Collected data:
== Segment start ==

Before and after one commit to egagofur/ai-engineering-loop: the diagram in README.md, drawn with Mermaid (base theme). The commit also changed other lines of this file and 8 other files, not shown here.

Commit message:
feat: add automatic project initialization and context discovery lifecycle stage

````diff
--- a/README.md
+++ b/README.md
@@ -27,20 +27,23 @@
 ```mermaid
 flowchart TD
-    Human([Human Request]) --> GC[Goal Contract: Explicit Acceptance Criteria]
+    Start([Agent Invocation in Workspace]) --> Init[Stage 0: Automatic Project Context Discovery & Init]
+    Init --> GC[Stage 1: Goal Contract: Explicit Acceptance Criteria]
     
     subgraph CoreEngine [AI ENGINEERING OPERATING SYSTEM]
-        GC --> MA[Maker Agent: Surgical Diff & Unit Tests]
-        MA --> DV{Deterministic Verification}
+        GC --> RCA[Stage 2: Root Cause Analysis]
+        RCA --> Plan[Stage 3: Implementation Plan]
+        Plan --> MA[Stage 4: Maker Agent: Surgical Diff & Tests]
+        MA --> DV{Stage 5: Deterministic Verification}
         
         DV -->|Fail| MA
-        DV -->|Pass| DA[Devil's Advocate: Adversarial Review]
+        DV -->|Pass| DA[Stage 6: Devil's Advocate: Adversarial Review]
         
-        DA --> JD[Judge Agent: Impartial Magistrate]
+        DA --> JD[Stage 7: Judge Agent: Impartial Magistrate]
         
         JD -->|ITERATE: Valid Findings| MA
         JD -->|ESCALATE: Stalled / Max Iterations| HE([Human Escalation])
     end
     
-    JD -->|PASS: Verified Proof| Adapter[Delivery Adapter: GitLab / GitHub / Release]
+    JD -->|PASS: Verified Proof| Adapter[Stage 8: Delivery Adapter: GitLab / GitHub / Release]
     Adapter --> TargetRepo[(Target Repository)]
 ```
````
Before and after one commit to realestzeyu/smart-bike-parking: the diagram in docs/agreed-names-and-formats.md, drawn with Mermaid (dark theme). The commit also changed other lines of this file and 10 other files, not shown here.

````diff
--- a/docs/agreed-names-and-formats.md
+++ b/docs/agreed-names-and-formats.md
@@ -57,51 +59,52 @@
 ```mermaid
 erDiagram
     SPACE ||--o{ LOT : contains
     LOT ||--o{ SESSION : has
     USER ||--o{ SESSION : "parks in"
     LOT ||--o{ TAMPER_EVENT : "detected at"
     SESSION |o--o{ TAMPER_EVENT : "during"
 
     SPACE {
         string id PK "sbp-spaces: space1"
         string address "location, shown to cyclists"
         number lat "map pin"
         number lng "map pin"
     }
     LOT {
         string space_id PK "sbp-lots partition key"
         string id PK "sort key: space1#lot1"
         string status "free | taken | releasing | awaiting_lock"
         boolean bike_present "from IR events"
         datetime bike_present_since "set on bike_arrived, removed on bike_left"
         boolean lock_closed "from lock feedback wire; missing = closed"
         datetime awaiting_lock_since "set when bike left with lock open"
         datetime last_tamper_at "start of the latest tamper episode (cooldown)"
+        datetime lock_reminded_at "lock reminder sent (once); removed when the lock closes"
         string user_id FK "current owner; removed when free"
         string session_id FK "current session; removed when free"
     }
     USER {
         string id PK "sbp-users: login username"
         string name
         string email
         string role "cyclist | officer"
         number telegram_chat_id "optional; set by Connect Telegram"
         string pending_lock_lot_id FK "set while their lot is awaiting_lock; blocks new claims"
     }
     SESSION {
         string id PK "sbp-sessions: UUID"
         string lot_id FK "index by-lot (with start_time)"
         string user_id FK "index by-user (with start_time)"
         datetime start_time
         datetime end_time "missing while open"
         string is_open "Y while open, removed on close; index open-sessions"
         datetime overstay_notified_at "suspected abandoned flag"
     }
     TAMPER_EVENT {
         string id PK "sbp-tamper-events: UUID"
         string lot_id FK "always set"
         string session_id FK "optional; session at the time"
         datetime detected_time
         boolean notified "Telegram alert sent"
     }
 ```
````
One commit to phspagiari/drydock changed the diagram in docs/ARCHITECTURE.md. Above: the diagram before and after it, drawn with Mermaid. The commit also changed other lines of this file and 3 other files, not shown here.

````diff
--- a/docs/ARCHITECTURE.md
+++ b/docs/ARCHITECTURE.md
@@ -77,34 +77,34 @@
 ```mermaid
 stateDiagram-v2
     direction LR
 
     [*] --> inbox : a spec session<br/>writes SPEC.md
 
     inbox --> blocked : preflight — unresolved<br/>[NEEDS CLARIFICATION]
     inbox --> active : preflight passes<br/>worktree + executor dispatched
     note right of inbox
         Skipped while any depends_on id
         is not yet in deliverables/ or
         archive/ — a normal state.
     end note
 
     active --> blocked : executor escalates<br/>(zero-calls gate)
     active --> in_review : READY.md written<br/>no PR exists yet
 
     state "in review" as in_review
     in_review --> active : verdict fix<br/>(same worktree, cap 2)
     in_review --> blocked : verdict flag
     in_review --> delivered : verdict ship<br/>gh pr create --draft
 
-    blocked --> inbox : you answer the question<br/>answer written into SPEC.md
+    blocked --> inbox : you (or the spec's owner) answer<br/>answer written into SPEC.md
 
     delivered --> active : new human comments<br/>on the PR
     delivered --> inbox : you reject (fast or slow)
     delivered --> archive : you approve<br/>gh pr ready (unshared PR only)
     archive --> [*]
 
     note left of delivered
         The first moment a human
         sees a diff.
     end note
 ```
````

== Segment end ==

PROBLEM DETAILS:
An exact copy of every line above, start to finish, is required.

ANSWER TO THIS EXERCISE:
Before and after one commit to egagofur/ai-engineering-loop: the diagram in README.md, drawn with Mermaid (base theme). The commit also changed other lines of this file and 8 other files, not shown here.

Commit message:
feat: add automatic project initialization and context discovery lifecycle stage

````diff
--- a/README.md
+++ b/README.md
@@ -27,20 +27,23 @@
 ```mermaid
 flowchart TD
-    Human([Human Request]) --> GC[Goal Contract: Explicit Acceptance Criteria]
+    Start([Agent Invocation in Workspace]) --> Init[Stage 0: Automatic Project Context Discovery & Init]
+    Init --> GC[Stage 1: Goal Contract: Explicit Acceptance Criteria]
     
     subgraph CoreEngine [AI ENGINEERING OPERATING SYSTEM]
-        GC --> MA[Maker Agent: Surgical Diff & Unit Tests]
-        MA --> DV{Deterministic Verification}
+        GC --> RCA[Stage 2: Root Cause Analysis]
+        RCA --> Plan[Stage 3: Implementation Plan]
+        Plan --> MA[Stage 4: Maker Agent: Surgical Diff & Tests]
+        MA --> DV{Stage 5: Deterministic Verification}
         
         DV -->|Fail| MA
-        DV -->|Pass| DA[Devil's Advocate: Adversarial Review]
+        DV -->|Pass| DA[Stage 6: Devil's Advocate: Adversarial Review]
         
-        DA --> JD[Judge Agent: Impartial Magistrate]
+        DA --> JD[Stage 7: Judge Agent: Impartial Magistrate]
         
         JD -->|ITERATE: Valid Findings| MA
         JD -->|ESCALATE: Stalled / Max Iterations| HE([Human Escalation])
     end
     
-    JD -->|PASS: Verified Proof| Adapter[Delivery Adapter: GitLab / GitHub / Release]
+    JD -->|PASS: Verified Proof| Adapter[Stage 8: Delivery Adapter: GitLab / GitHub / Release]
     Adapter --> TargetRepo[(Target Repository)]
 ```
````
Before and after one commit to realestzeyu/smart-bike-parking: the diagram in docs/agreed-names-and-formats.md, drawn with Mermaid (dark theme). The commit also changed other lines of this file and 10 other files, not shown here.

````diff
--- a/docs/agreed-names-and-formats.md
+++ b/docs/agreed-names-and-formats.md
@@ -57,51 +59,52 @@
 ```mermaid
 erDiagram
     SPACE ||--o{ LOT : contains
     LOT ||--o{ SESSION : has
     USER ||--o{ SESSION : "parks in"
     LOT ||--o{ TAMPER_EVENT : "detected at"
     SESSION |o--o{ TAMPER_EVENT : "during"
 
     SPACE {
         string id PK "sbp-spaces: space1"
         string address "location, shown to cyclists"
         number lat "map pin"
         number lng "map pin"
     }
     LOT {
         string space_id PK "sbp-lots partition key"
         string id PK "sort key: space1#lot1"
         string status "free | taken | releasing | awaiting_lock"
         boolean bike_present "from IR events"
         datetime bike_present_since "set on bike_arrived, removed on bike_left"
         boolean lock_closed "from lock feedback wire; missing = closed"
         datetime awaiting_lock_since "set when bike left with lock open"
         datetime last_tamper_at "start of the latest tamper episode (cooldown)"
+        datetime lock_reminded_at "lock reminder sent (once); removed when the lock closes"
         string user_id FK "current owner; removed when free"
         string session_id FK "current session; removed when free"
     }
     USER {
         string id PK "sbp-users: login username"
         string name
         string email
         string role "cyclist | officer"
         number telegram_chat_id "optional; set by Connect Telegram"
         string pending_lock_lot_id FK "set while their lot is awaiting_lock; blocks new claims"
     }
     SESSION {
         string id PK "sbp-sessions: UUID"
         string lot_id FK "index by-lot (with start_time)"
         string user_id FK "index by-user (with start_time)"
         datetime start_time
         datetime end_time "missing while open"
         string is_open "Y while open, removed on close; index open-sessions"
         datetime overstay_notified_at "suspected abandoned flag"
     }
     TAMPER_EVENT {
         string id PK "sbp-tamper-events: UUID"
         string lot_id FK "always set"
         string session_id FK "optional; session at the time"
         datetime detected_time
         boolean notified "Telegram alert sent"
     }
 ```
````
One commit to phspagiari/drydock changed the diagram in docs/ARCHITECTURE.md. Above: the diagram before and after it, drawn with Mermaid. The commit also changed other lines of this file and 3 other files, not shown here.

````diff
--- a/docs/ARCHITECTURE.md
+++ b/docs/ARCHITECTURE.md
@@ -77,34 +77,34 @@
 ```mermaid
 stateDiagram-v2
     direction LR
 
     [*] --> inbox : a spec session<br/>writes SPEC.md
 
     inbox --> blocked : preflight — unresolved<br/>[NEEDS CLARIFICATION]
     inbox --> active : preflight passes<br/>worktree + executor dispatched
     note right of inbox
         Skipped while any depends_on id
         is not yet in deliverables/ or
         archive/ — a normal state.
     end note
 
     active --> blocked : executor escalates<br/>(zero-calls gate)
     active --> in_review : READY.md written<br/>no PR exists yet
 
     state "in review" as in_review
     in_review --> active : verdict fix<br/>(same worktree, cap 2)
     in_review --> blocked : verdict flag
     in_review --> delivered : verdict ship<br/>gh pr create --draft
 
-    blocked --> inbox : you answer the question<br/>answer written into SPEC.md
+    blocked --> inbox : you (or the spec's owner) answer<br/>answer written into SPEC.md
 
     delivered --> active : new human comments<br/>on the PR
     delivered --> inbox : you reject (fast or slow)
     delivered --> archive : you approve<br/>gh pr ready (unshared PR only)
     archive --> [*]
 
     note left of delivered
         The first moment a human
         sees a diff.
     end note
 ```
````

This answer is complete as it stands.